» Exercise objective: Provide only the number of lines below in which the string "fields" occurs.

=== Begin Enclosure ===

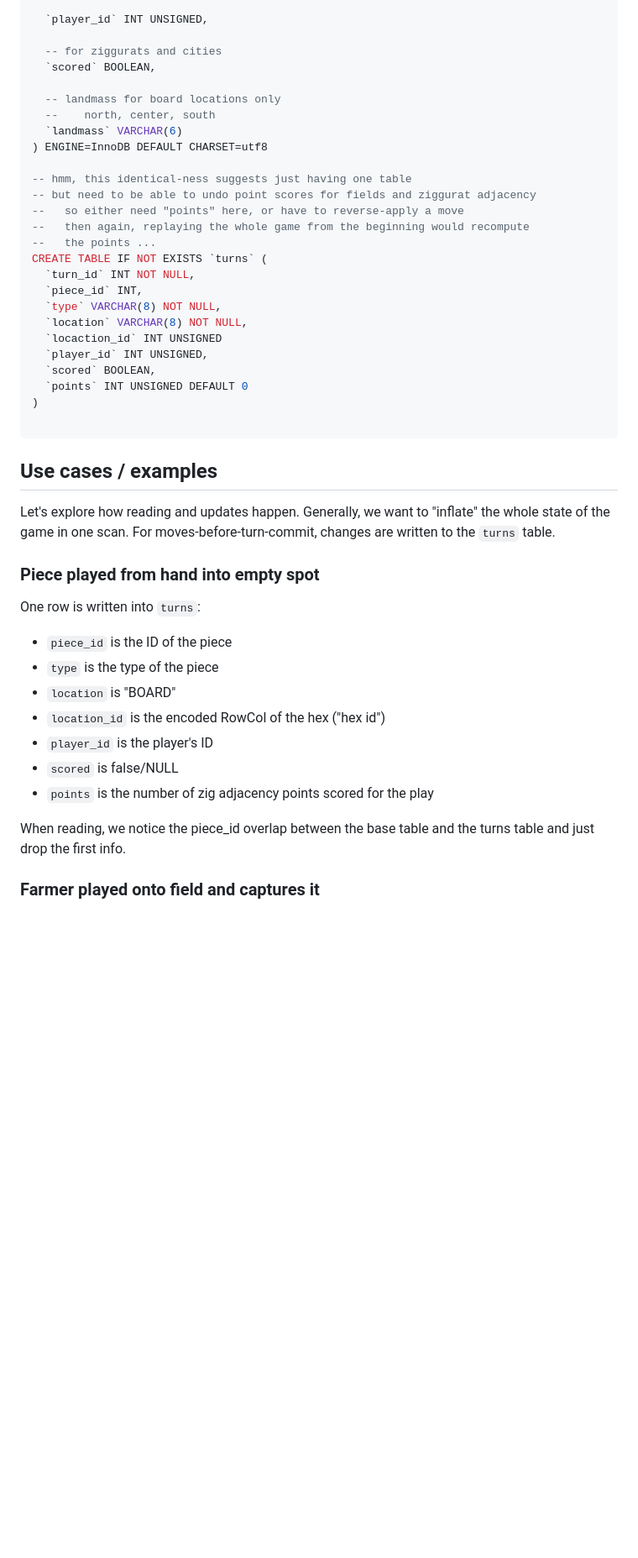
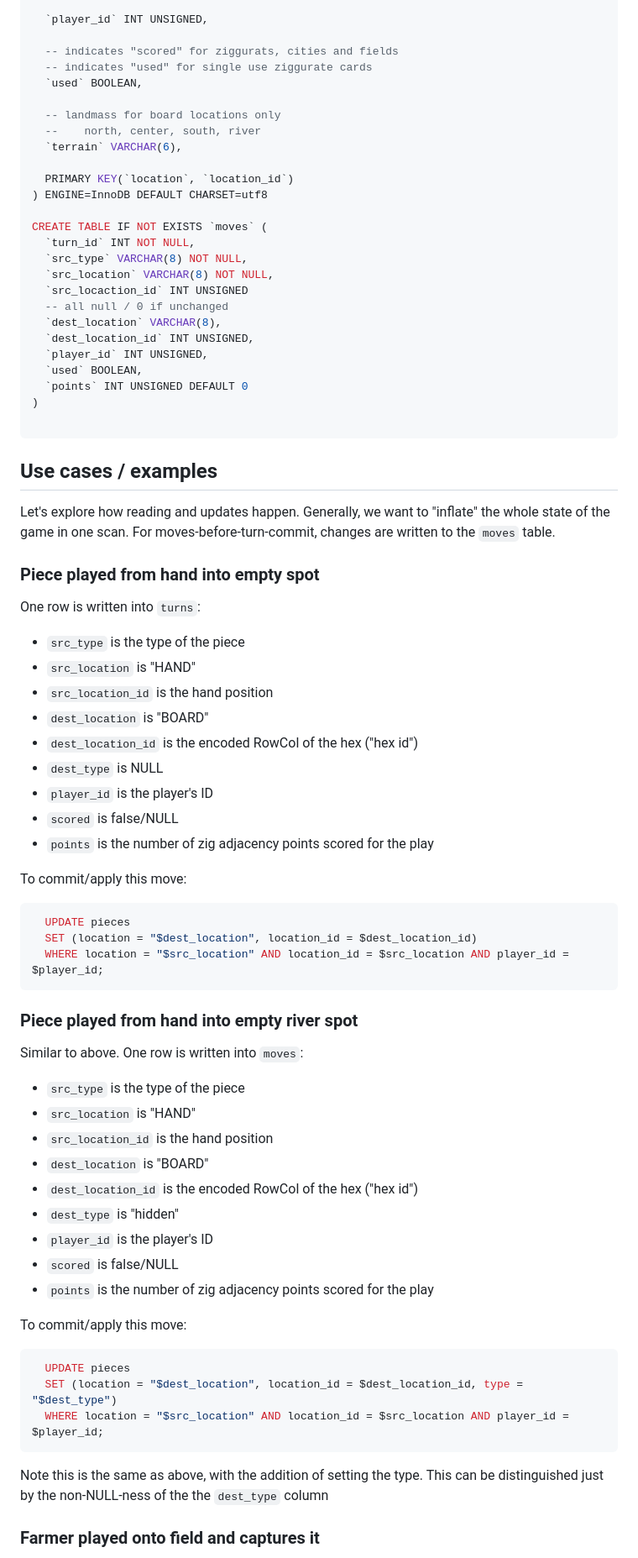
Before and after one commit to jaysachs/bga-babylonia, a Markdown page: local/persistence_rework.md, the part around one of its changes. Shown at 84% size. Rendered like a GitHub page; blank space fills up the shorter version.

Commit message:
Updates to persistence doc

````diff
--- a/local/persistence_rework.md
+++ b/local/persistence_rework.md
@@ -67,27 +62,27 @@ CREATE TABLE IF NOT EXISTS `pieces` (
 
   `player_id` INT UNSIGNED,
 
-  -- for ziggurats and cities
-  `scored` BOOLEAN,
+  -- indicates "scored" for ziggurats, cities and fields
+  -- indicates "used" for single use ziggurate cards
+  `used` BOOLEAN,
 
   -- landmass for board locations only
-  --    north, center, south
-  `landmass` VARCHAR(6)
+  --    north, center, south, river
+  `terrain` VARCHAR(6),
+
+  PRIMARY KEY(`location`, `location_id`)
 ) ENGINE=InnoDB DEFAULT CHARSET=utf8
 
--- hmm, this identical-ness suggests just having one table
--- but need to be able to undo point scores for fields and ziggurat adjacency
---   so either need "points" here, or have to reverse-apply a move
---   then again, replaying the whole game from the beginning would recompute
---   the points ...
-CREATE TABLE IF NOT EXISTS `turns` (
+CREATE TABLE IF NOT EXISTS `moves` (
   `turn_id` INT NOT NULL,
-  `piece_id` INT,
-  `type` VARCHAR(8) NOT NULL,
-  `location` VARCHAR(8) NOT NULL,
-  `locaction_id` INT UNSIGNED
+  `src_type` VARCHAR(8) NOT NULL,
+  `src_location` VARCHAR(8) NOT NULL,
+  `src_locaction_id` INT UNSIGNED
+  -- all null / 0 if unchanged
+  `dest_location` VARCHAR(8),
+  `dest_location_id` INT UNSIGNED,
   `player_id` INT UNSIGNED,
-  `scored` BOOLEAN,
+  `used` BOOLEAN,
   `points` INT UNSIGNED DEFAULT 0
 )
 
@@ -95,20 +90,49 @@ CREATE TABLE IF NOT EXISTS `turns` (
 
 ## Use cases / examples
 
-Let's explore how reading and updates happen. Generally, we want to "inflate" the whole
-state of the game in one scan. For moves-before-turn-commit, changes are written to the `turns` table.
+Let's explore how reading and updates happen. Generally, we want to "inflate" the whole state of the game in one scan. For moves-before-turn-commit, changes are written to the `moves` table.
 
 ### Piece played from hand into empty spot
 
 One row is written into `turns`:
-  * `piece_id` is the ID of the piece
-  * `type` is the type of the piece
-  * `location` is "BOARD"
-  * `location_id` is the encoded RowCol of the hex ("hex id")
+
+  * `src_type` is the type of the piece
+  * `src_location` is "HAND"
+  * `src_location_id` is the hand position
+  * `dest_location` is "BOARD"
+  * `dest_location_id` is the encoded RowCol of the hex ("hex id")
+  * `dest_type` is NULL
   * `player_id` is the player's ID
   * `scored` is false/NULL
   * `points` is the number of zig adjacency points scored for the play
 
-When reading, we notice the piece_id overlap between the base table and the turns table and just drop the first info.
+To commit/apply this move:
+```sql
+  UPDATE pieces
+  SET (location = "$dest_location", location_id = $dest_location_id)
+  WHERE location = "$src_location" AND location_id = $src_location AND player_id = $player_id;
+```
+
+### Piece played from hand into empty river spot
+
+Similar to above. One row is written into `moves`:
+
+  * `src_type` is the type of the piece
+  * `src_location` is "HAND"
+  * `src_location_id` is the hand position
+  * `dest_location` is "BOARD"
+  * `dest_location_id` is the encoded RowCol of the hex ("hex id")
+  * `dest_type` is "hidden"
+  * `player_id` is the player's ID
+  * `scored` is false/NULL
+  * `points` is the number of zig adjacency points scored for the play
+
+To commit/apply this move:
+```sql
+  UPDATE pieces
+  SET (location = "$dest_location", location_id = $dest_location_id, type = "$dest_type")
+  WHERE location = "$src_location" AND location_id = $src_location AND player_id = $player_id;
+```
+Note this is the same as above, with the addition of setting the type. This can be distinguished just by the non-NULL-ness of the the `dest_type` column
 
 ### Farmer played onto field and captures it
````
Also changed, not shown: other parts of local/persistence_rework.md (+50 -24 lines).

=== End Enclosure ===

» Task solution: 2